The commercial cites a March 28, 2010, debate on Fox News with Rubio in which Crist says, "I think what we need to do is go ahead and repeal this thing," referring to the health care law. It then changes to a March 9, 2014, interview with CNN’s Candy Crowley, saying "I think it’s been great" when asked about the law.

We found that Crist called for repeal in a March 21, 2010, Associated Press article while the U.S. House was voting on the bill. At that time, he was trying to win the Republican primary against Rubio. By July 20, when he had given up on the Republican nomination and was running as an independent, Crist was backing off of that position. The Wall Street Journal wrote that  "Despite pledging as a Republican to help repeal President Obama's health-care overhaul, Mr. Crist now says he does not support such a move."

Then on July 29, Crist issued a press release that seemed to take two positions at once. It read, in part:

"Had I been in the United States Senate at the time, I would have voted against the bill because of unacceptable provisions like the cuts to the Medicare Advantage program. But being an independent, I have the freedom to be an honest broker for the people of Florida without regard for political party, and the reality is this: despite its serious flaws, the Obama health care bill does have some positive aspects. Repeal must be accompanied by a responsible substitute -- repeal without passage of a substitute law protecting those with pre-existing conditions, closing the prescription drug donut hole for seniors, and allowing parents to keep their children on their insurance coverage until age 26 would be wrong. While I would not have supported the legislation, we have to recognize the positive components and work together across party lines to make our health care system more affordable for both consumers and the government."
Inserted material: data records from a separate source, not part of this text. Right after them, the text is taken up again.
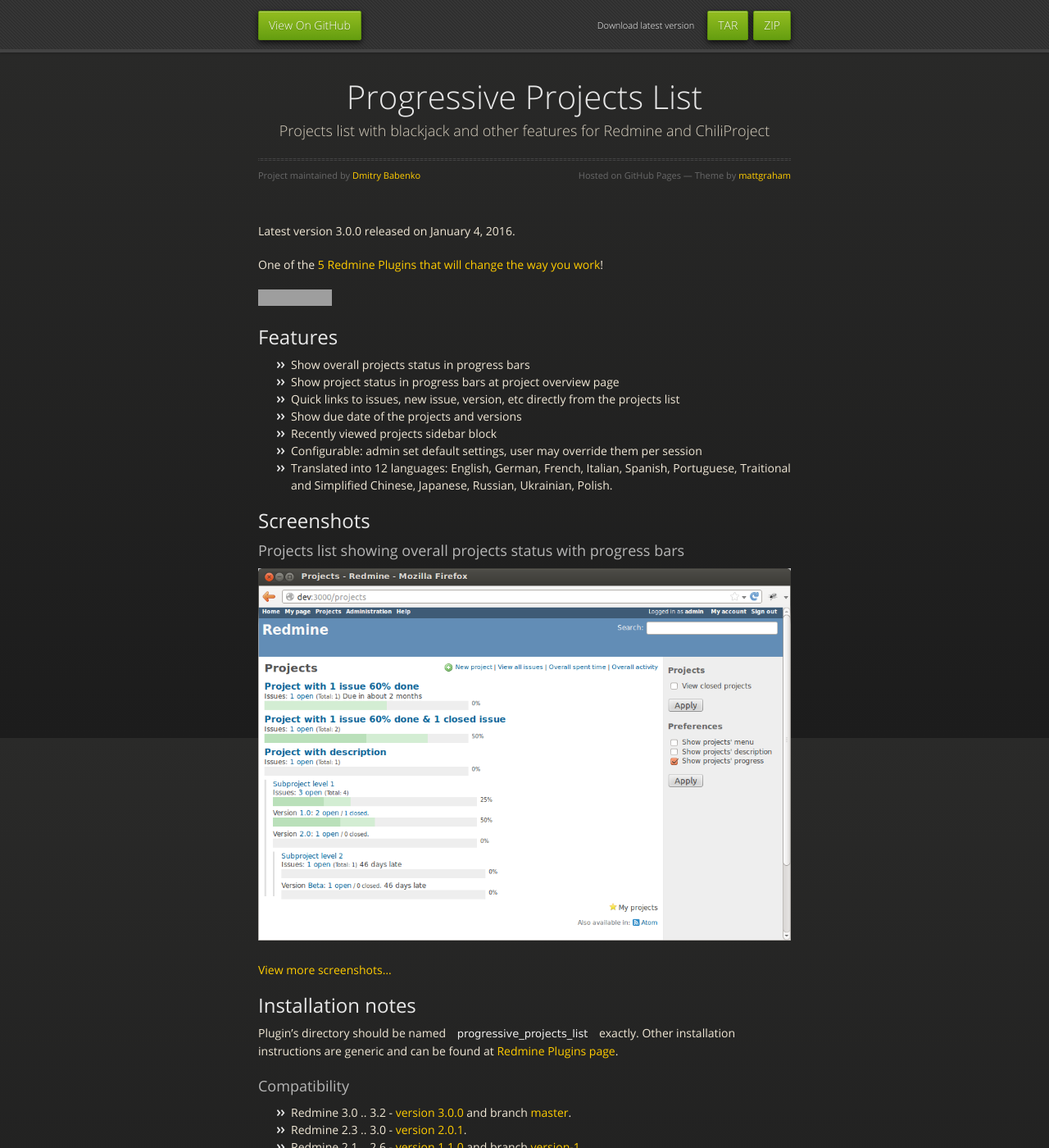
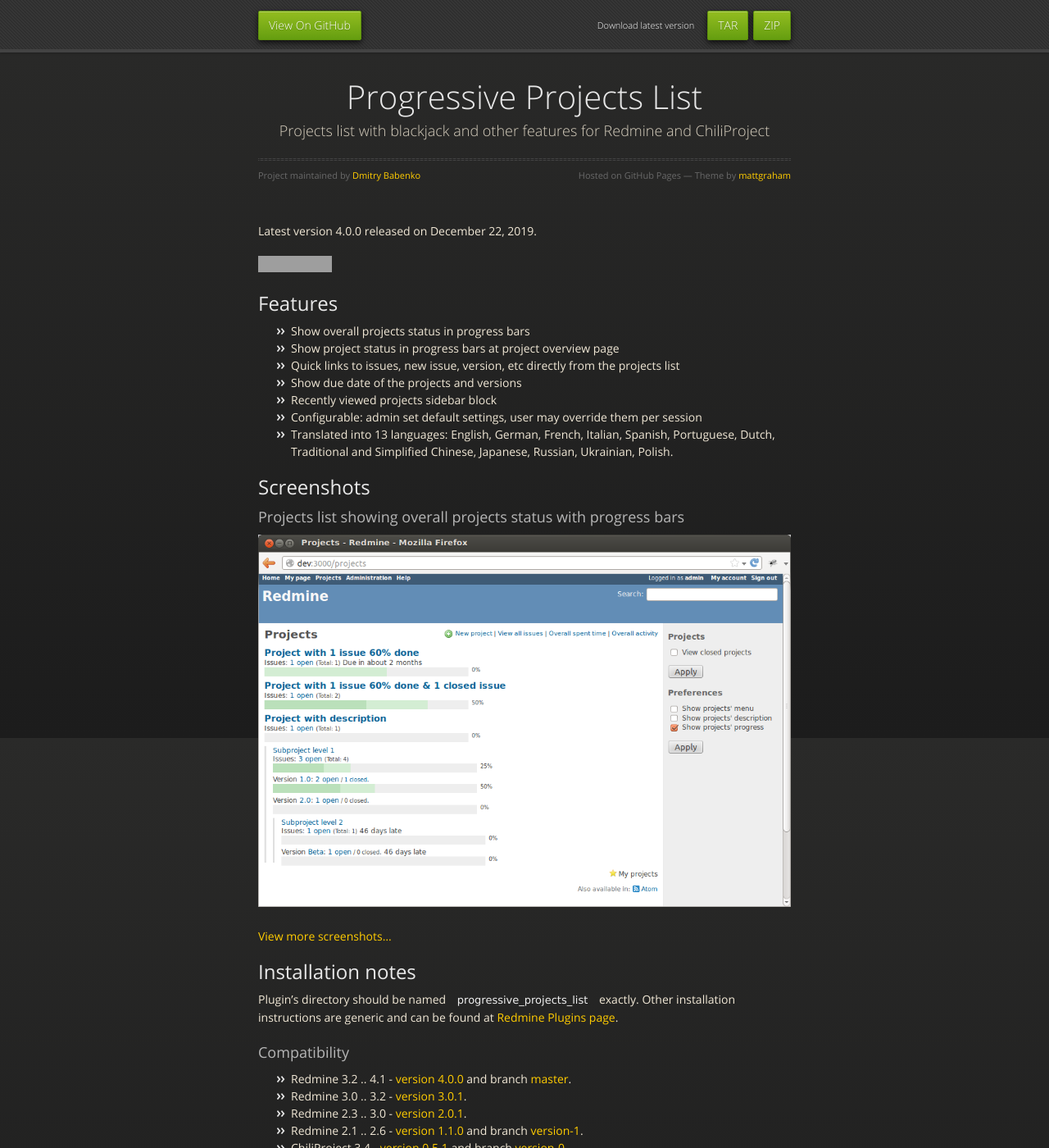
Before and after one commit to ergoserv/redmine-progressive-projects-list, a Jekyll site: the page built from index.md, in a window 1280 px wide and 1400 px high. Shown: the whole window at 82% size. Built offline with Jekyll 4.4.1, drawn with Linux system fonts in a browser that asks for light colours; nearby versions of some CDN libraries; some of the changed text lies outside the part shown; grey boxes are pictures that could not be loaded.

```diff
--- a/index.md
+++ b/index.md
@@ -2,9 +2,7 @@
 layout: default
 ---
 
-Latest version 3.0.0 released on January 4, 2016.
-
-One of the [5 Redmine Plugins that will change the way you work](http://it-consultis.com/blog/5-redmine-plugins-will-change-way-work/)!
+Latest version 4.0.0 released on December 22, 2019.
 
 [![Rate at redmine.org](http://img.shields.io/badge/rate%20at-redmine.org-blue.svg?style=flat)](http://www.redmine.org/plugins/progressive-projects-list)
 
@@ -17,7 +15,7 @@ Features
 - Show due date of the projects and versions
 - Recently viewed projects sidebar block
 - Configurable: admin set default settings, user may override them per session
-- Translated into 12 languages: English, German, French, Italian, Spanish, Portuguese, Traitional and Simplified Chinese, Japanese, Russian, Ukrainian, Polish.
+- Translated into 13 languages: English, German, French, Italian, Spanish, Portuguese, Dutch, Traditional and Simplified Chinese, Japanese, Russian, Ukrainian, Polish.
 
 
 Screenshots
@@ -37,7 +35,8 @@ Other installation instructions are generic and can be found at [Redmine Plugins
 
 ### Compatibility ###
 
-- Redmine 3.0 .. 3.2 - [version 3.0.0](https://github.com/stgeneral/redmine-progressive-projects-list/releases/tag/v3.0.0) and branch [master](https://github.com/stgeneral/redmine-progressive-projects-list/tree/master).
+- Redmine 3.2 .. 4.1 - [version 4.0.0](https://github.com/ergoserv/redmine-progressive-projects-list/releases/tag/v4.0.0) and branch [master](https://github.com/ergoserv/redmine-progressive-projects-list/tree/master).
+- Redmine 3.0 .. 3.2 - [version 3.0.1](https://github.com/ergoserv/redmine-progressive-projects-list/releases/tag/v3.0.1).
 - Redmine 2.3 .. 3.0 - [version 2.0.1](https://github.com/stgeneral/redmine-progressive-projects-list/releases/tag/v2.0.1).
 - Redmine 2.1 .. 2.6 - [version 1.1.0](https://github.com/stgeneral/redmine-progressive-projects-list/releases/tag/v1.1.0) and branch [version-1](https://github.com/stgeneral/redmine-progressive-projects-list/tree/version-1).
 - ChiliProject 3.4 - [version 0.5.1](https://github.com/stgeneral/redmine-progressive-projects-list/releases/tag/v0.5.1) and branch [version-0](https://github.com/stgeneral/redmine-progressive-projects-list/tree/version-0).
```
Also changed, not shown: other parts of index.md (+17 -0 lines).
So, he would have voted against it, but was now part of the repeal and replace crowd. But we’re not done yet.

On Aug. 27, he told Central Florida News 13, "I would have voted for it but I think it can be done better." So he was saying he would have helped pass the law, but focused the rest of the conversation on how he didn’t like provisions for Medicare. Two hours later, he issued a press release that basically repeated the July 29 release, saying he wanted to "be abundantly clear."

Crist ended up losing that Senate race as an independent, but once Crist became a Democrat, his position did a complete 180-degree turn for good.

In the March 2014 interview with Crowley, Crist said the law was "great" and that Democratic candidates should be more vocal in supporting the law. "They ought to strengthen up," he said. "The president's a smart guy and he's doing the right thing, and God bless him for it."

Our ruling

As a Republican, Crist was clear in his adherence to the party line by saying the Affordable Care Act should be repealed. When running for Senate, he seemed to contradict himself at times by saying he would have voted against the law, but also that it should be repealed or modified. Then he said he would have voted for Obamacare, but wanted parts of it changed, specifically portions dealing with cuts to Medicare.

In this campaign, he clearly supports the Affordable Care Act. That’s about as big a flip as you can get from saying he wouldn’t have voted for it in the first place. We rate this one a Full Flop.